// Normal entities
'\\\&lt;', '\\\&gt;', '\\\&amp;',
'<span class="es0"><</span>',
'<span class="es0">></span>',
'<span class="es0">&</span>',
// Unescaped entities
'\\\&', '\\\<', '\\\>'),
array(
'<'     , '>'     , '&',        // Normal entities
'<'     , '>'     , '&',        // In-string entities.
'\\\&amp;', '\\\&lt;', '\\\&gt;'    // Unescaped entities
),
\$text);

There are three sets of items to search & replace here. The first two are the basic escaped tag delimiters, so that they'll actually result in HTML tags, and unescaped delimiters, so that you can print the combination itself. The third category are for HTML in string literals. Since the backslash has a specific meaning there as well, Geshi puts some highlighting stuff around it that would make the standard search fail. So that whole thing would need to be searched for and destroyedreplaced.

It's ugly, I know, but it seems to work. It'd be nicer if this could be done in the parser itself, but I have a feeling that'd take changes in multiple places. Since I don't know the code that well yet, I'm not touching that one with a ten-foot pole.

Lastly, let's test the ARM asm highlighter:

// Regular int
123
123l
123L
123ll
123LL
123u
123U
+123
-123

// Binary
0b01100110
0B10101010

// Octal
0123

// Hex
0x12
0x123
0x123.4

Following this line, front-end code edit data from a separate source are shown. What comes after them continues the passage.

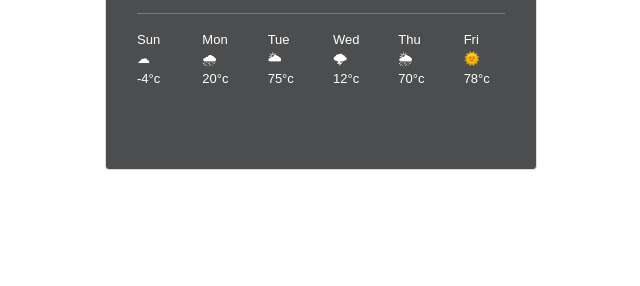
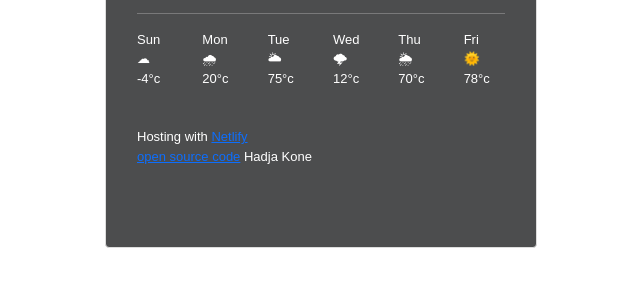
Before and after one commit to HadjaKone/my-Weather-app, a plain HTML site: page index.html in a window 1280 px wide. Shown: the part 566-852 px from the top of the page, without its empty margins (319-959 px from the left). Before the commit the page ends 800 px from the top, so only its background shows below. Drawn offline with nearby package versions, Linux system fonts and the light colour scheme.

Commit message:
added link to Netlify and github

```diff
--- a/index.html
+++ b/index.html
@@ -115,6 +115,14 @@
                   78&deg;c
                 </div>
               </div>
+              <br />
+              <br />
+              <footer>
+                Hosting with <a href="https://www.Netlify.com">Netlify</a>
+                <br />
+                <a href="https://github.com/HadjaKone">open source code</a>
+                Hadja Kone
+              </footer>
             </div>
             <!--emojis-->
           </div>
```
Also changed, not shown: style.css (+9 -0 lines).
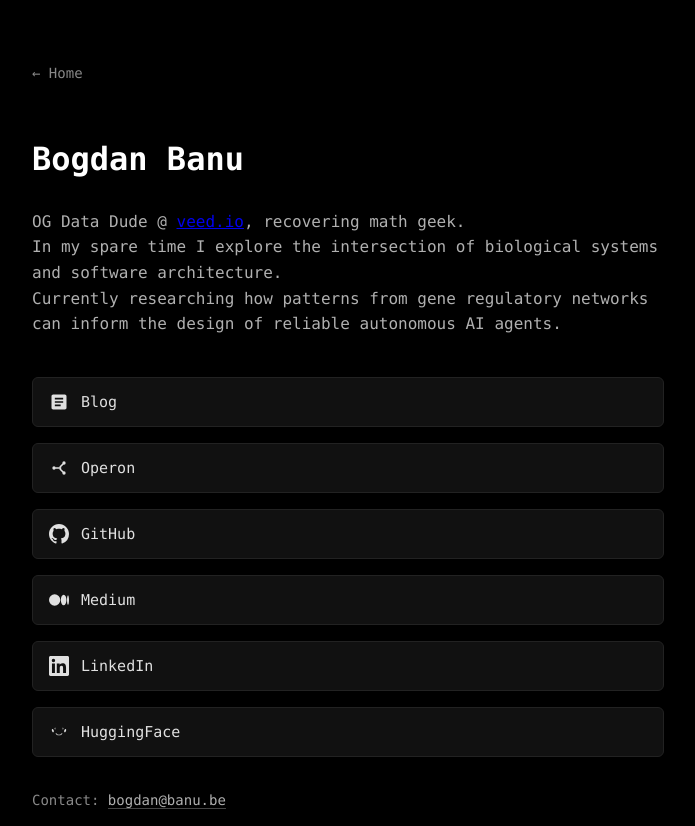
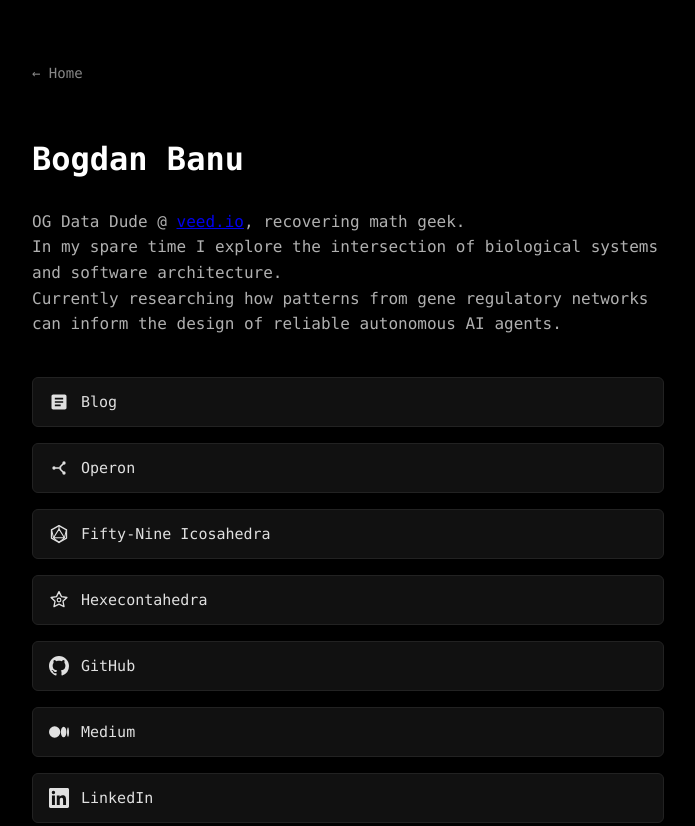
Before and after one commit to coredipper/coredipper.github.io, a plain HTML site: page about/index.html in a window 1280 px wide. Shown: the top 826 px of the page, without its empty margins (292-987 px from the left). Drawn offline with Linux system fonts and the light colour scheme.

Commit message:
Host fifty-nine-icosahedra at /59 and hexecontahedron at /60; set Idealhedron title

```diff
--- a/about/index.html
+++ b/about/index.html
@@ -131,6 +131,23 @@
                 Operon
             </a>
 
+            <a href="/59/">
+                <svg viewBox="0 0 24 24" xmlns="http://www.w3.org/2000/svg">
+                    <polygon points="12,2 21,7 21,17 12,22 3,17 3,7" stroke="currentColor" stroke-width="1.6" fill="none" stroke-linejoin="round"/>
+                    <polygon points="12,6 18.5,16.5 5.5,16.5" stroke="currentColor" stroke-width="1.4" fill="none" stroke-linejoin="round"/>
+                    <path d="M12 2v4M21 7l-2.5 9.5M3 7l2.5 9.5M12 22l6.5-5.5M12 22l-6.5-5.5" stroke="currentColor" stroke-width="1.2" fill="none" stroke-linecap="round"/>
+                </svg>
+                Fifty-Nine Icosahedra
+            </a>
+
+            <a href="/60/">
+                <svg viewBox="0 0 24 24" xmlns="http://www.w3.org/2000/svg">
+                    <polygon points="12,2 15,8 21.5,9 16.8,13.5 18,20 12,17 6,20 7.2,13.5 2.5,9 9,8" stroke="currentColor" stroke-width="1.6" fill="none" stroke-linejoin="round"/>
+                    <circle cx="12" cy="12" r="2.2" stroke="currentColor" stroke-width="1.4" fill="none"/>
+                </svg>
+                Hexecontahedra
+            </a>
+
             <a href="https://github.com/coredipper" target="_blank" rel="noopener">
                 <svg viewBox="0 0 24 24" xmlns="http://www.w3.org/2000/svg">
                     <path d="M12 0C5.37 0 0 5.37 0 12c0 5.31 3.435 9.795 8.205 11.385.6.105.825-.255.825-.57 0-.285-.015-1.23-.015-2.235-3.015.555-3.795-.735-4.035-1.41-.135-.345-.72-1.41-1.23-1.695-.42-.225-1.02-.78-.015-.795.945-.015 1.62.87 1.845 1.23 1.08 1.815 2.805 1.305 3.495.99.105-.78.42-1.305.765-1.605-2.67-.3-5.46-1.335-5.46-5.925 0-1.305.465-2.385 1.23-3.225-.12-.3-.54-1.53.12-3.18 0 0 1.005-.315 3.3 1.23.96-.27 1.98-.405 3-.405s2.04.135 3 .405c2.295-1.56 3.3-1.23 3.3-1.23.66 1.65.24 2.88.12 3.18.765.84 1.23 1.905 1.23 3.225 0 4.605-2.805 5.625-5.475 5.925.435.375.81 1.095.81 2.22 0 1.605-.015 2.895-.015 3.3 0 .315.225.69.825.57A12.02 12.02 0 0024 12c0-6.63-5.37-12-12-12z"/>
```
Also changed, not shown: index.html (+1 -1 lines), 2 other files.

// Float
123.4
123.4f
123.4F
+123.4
-123.4
1.2e3
1.2E3
1.2e+3
1.2e-3

// Inner
(1.23)
abc123de

Still works too. Bitchin'.